TASK:
In the records below, locate the line containing "Update blurringthelines.html", then extract it and all following lines exactly, ending with the last line.

=== Section Start ===

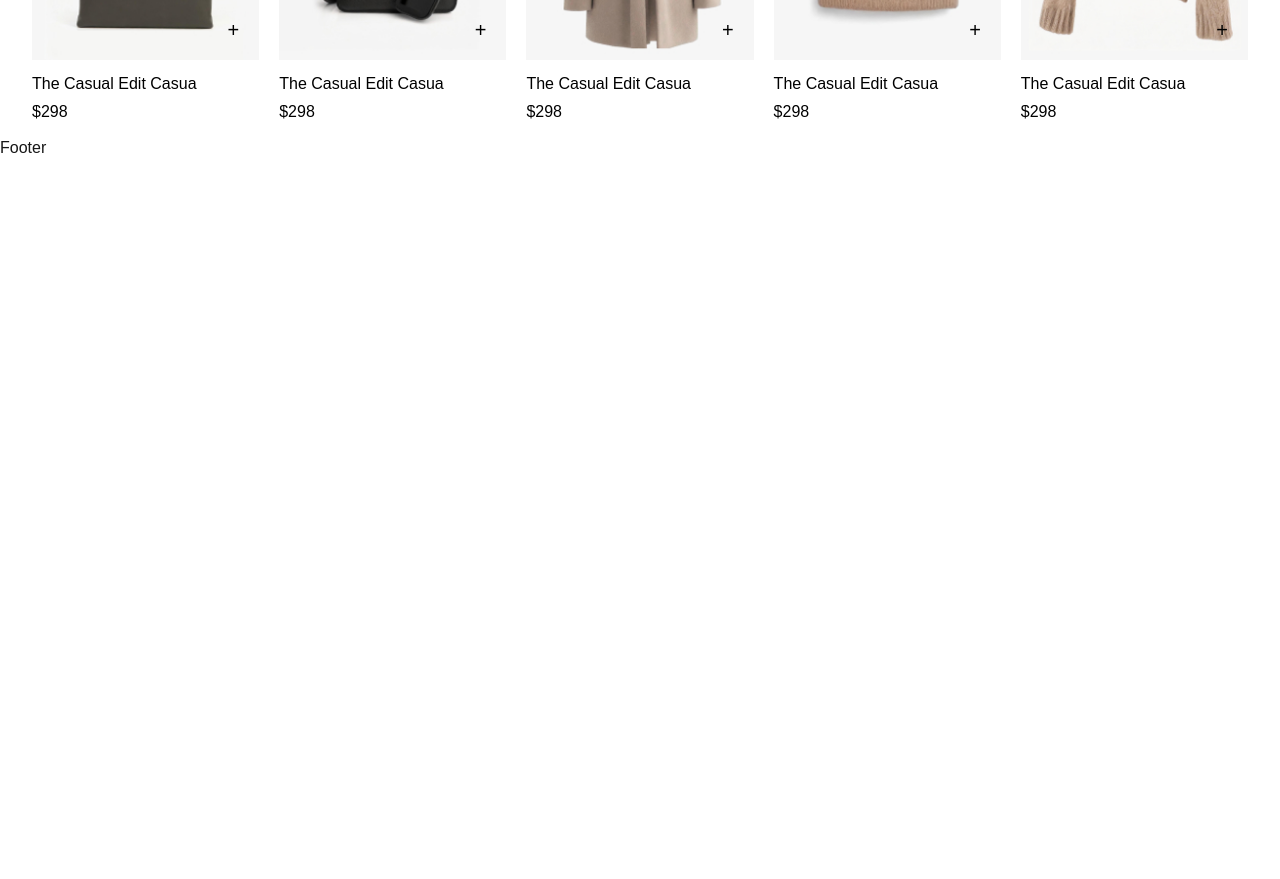
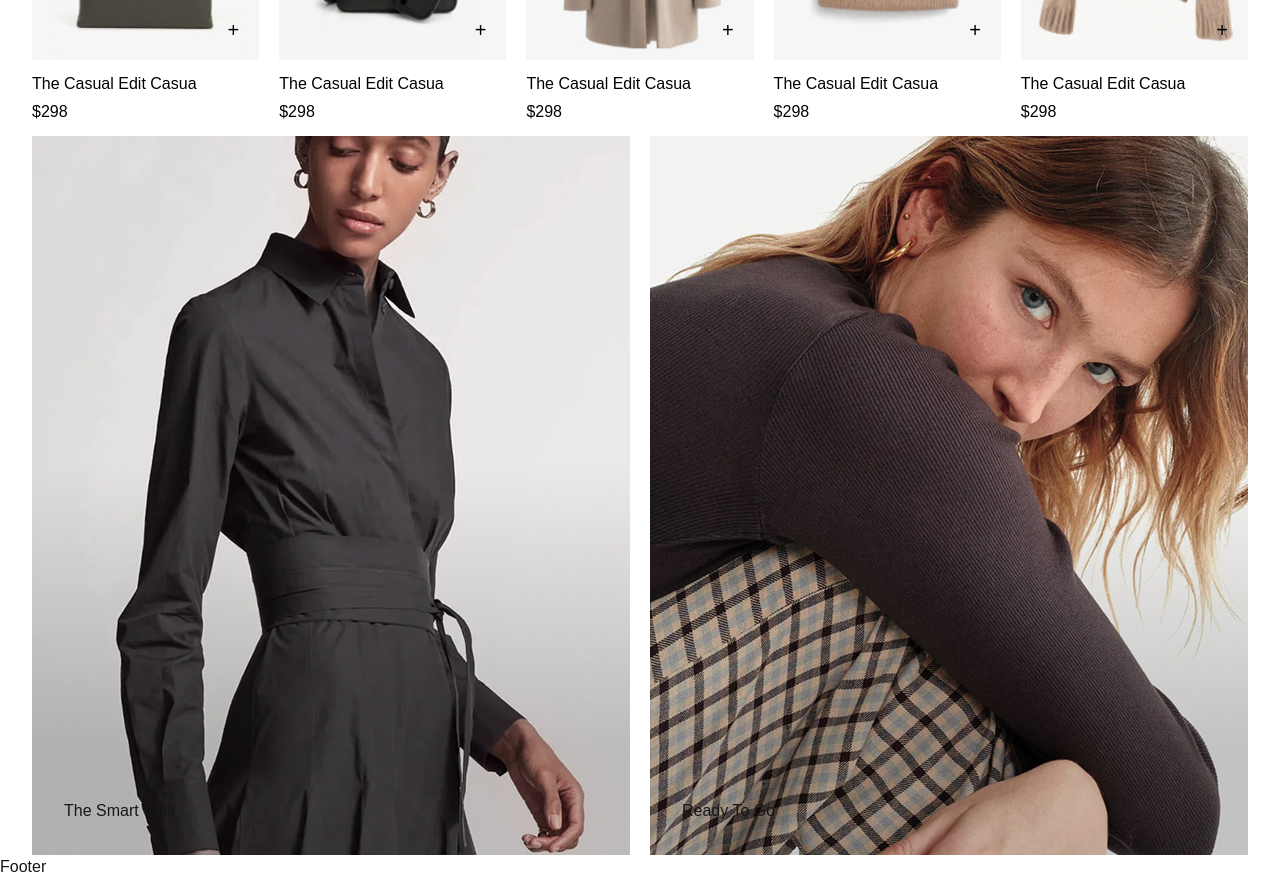
Before and after one commit to LutfullaSamigullayev/fashion, a Next.js app: page / in a window 1280 px wide. Shown: the part 1740-2619 px from the top of the page. Before the commit the page ends 1900 px from the top, so only its background shows below. Built offline with nearby package versions, Linux system fonts and the light colour scheme.

Commit message:
collectionBottom added and complate

```diff
--- a/src/app/page.tsx
+++ b/src/app/page.tsx
@@ -1,4 +1,4 @@
-import { Banner, CollectionTop, NowWear } from "@/components";
+import { Banner, CollectionBottom, CollectionTop, NowWear } from "@/components";
 
 export default function Home() {
   return (
@@ -6,6 +6,7 @@
       <Banner />
       <CollectionTop />
       <NowWear />
+      <CollectionBottom />
     </div>
   );
 }
--- a/src/components/collection/collectionBottom.tsx
+++ b/src/components/collection/collectionBottom.tsx
@@ -1,7 +1,18 @@
+import { collectionBottomItems } from "@/data";
+import { CollectionCard } from "./components";
+
 export const CollectionBottom = () => {
-    return (
-        <div className="container">
-
-        </div>
-    )
-}
+  return (
+    <div className="container_">
+      <div className="flex gap-x-5 h-[719px]">
+        {collectionBottomItems.map((item) => (
+          <CollectionCard
+            key={item.id}
+            imgUrl={item.imgUrl}
+            title={item.title}
+          />
+        ))}
+      </div>
+    </div>
+  );
+};
--- a/src/components/collection/collectionTop.tsx
+++ b/src/components/collection/collectionTop.tsx
@@ -12,7 +12,6 @@
         {collectionTopItems.map((item) => (
           <CollectionCard key={item.id} imgUrl={item.imgUrl} title={item.title} />
         ))}
-        <div className="bg-[url(/collection/top_1.jpg)]"></div>
       </div>
     </div>
   );
--- a/src/data/index.ts
+++ b/src/data/index.ts
@@ -41,6 +41,19 @@
   },
 ]
 
+export const collectionBottomItems: CollectionItemsType[] =[
+  {
+    id: 1,
+    imgUrl: "/collection/bottom_1.jpg",
+    title: "The Smart Chik"
+  },
+  {
+    id: 2,
+    imgUrl: "/collection/bottom_2.jpg",
+    title: "Ready To Go"
+  },
+]
+
 export const nowWearItems: NowWearItemsType[] = [
   {
     id: 1,
```
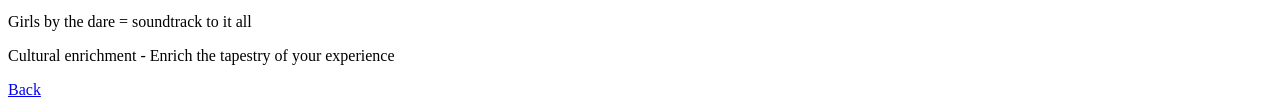
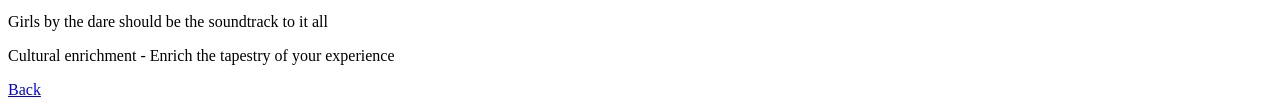
Before and after one commit to redactedasf/redactedasf, a plain HTML site: page projects/blurringthelines.html in a window 1280 px wide. Shown: the part 279-382 px from the top of the page. Drawn offline with Linux system fonts and the light colour scheme.

Commit message:
Update blurringthelines.html

```diff
--- a/projects/blurringthelines.html
+++ b/projects/blurringthelines.html
@@ -40,7 +40,7 @@ Attend Dartmoor whisky tasting and refuse to consume liquid of any sort
 Visit BOBBI TRACEY
 Become ants in huge landscape
 Become giants in a excessively small realm <p>
-<p> Girls by the dare = soundtrack to it all<p>
+<p> Girls by the dare should be the soundtrack to it all<p>
 </p>Cultural enrichment - Enrich the tapestry of your experience</p>
     </ul>
     <p><a href="/">Back</a></p>
```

=== Section End ===

RESPONSE TO THIS TASK:
Update blurringthelines.html

```diff
--- a/projects/blurringthelines.html
+++ b/projects/blurringthelines.html
@@ -40,7 +40,7 @@ Attend Dartmoor whisky tasting and refuse to consume liquid of any sort
 Visit BOBBI TRACEY
 Become ants in huge landscape
 Become giants in a excessively small realm <p>
-<p> Girls by the dare = soundtrack to it all<p>
+<p> Girls by the dare should be the soundtrack to it all<p>
 </p>Cultural enrichment - Enrich the tapestry of your experience</p>
     </ul>
     <p><a href="/">Back</a></p>
```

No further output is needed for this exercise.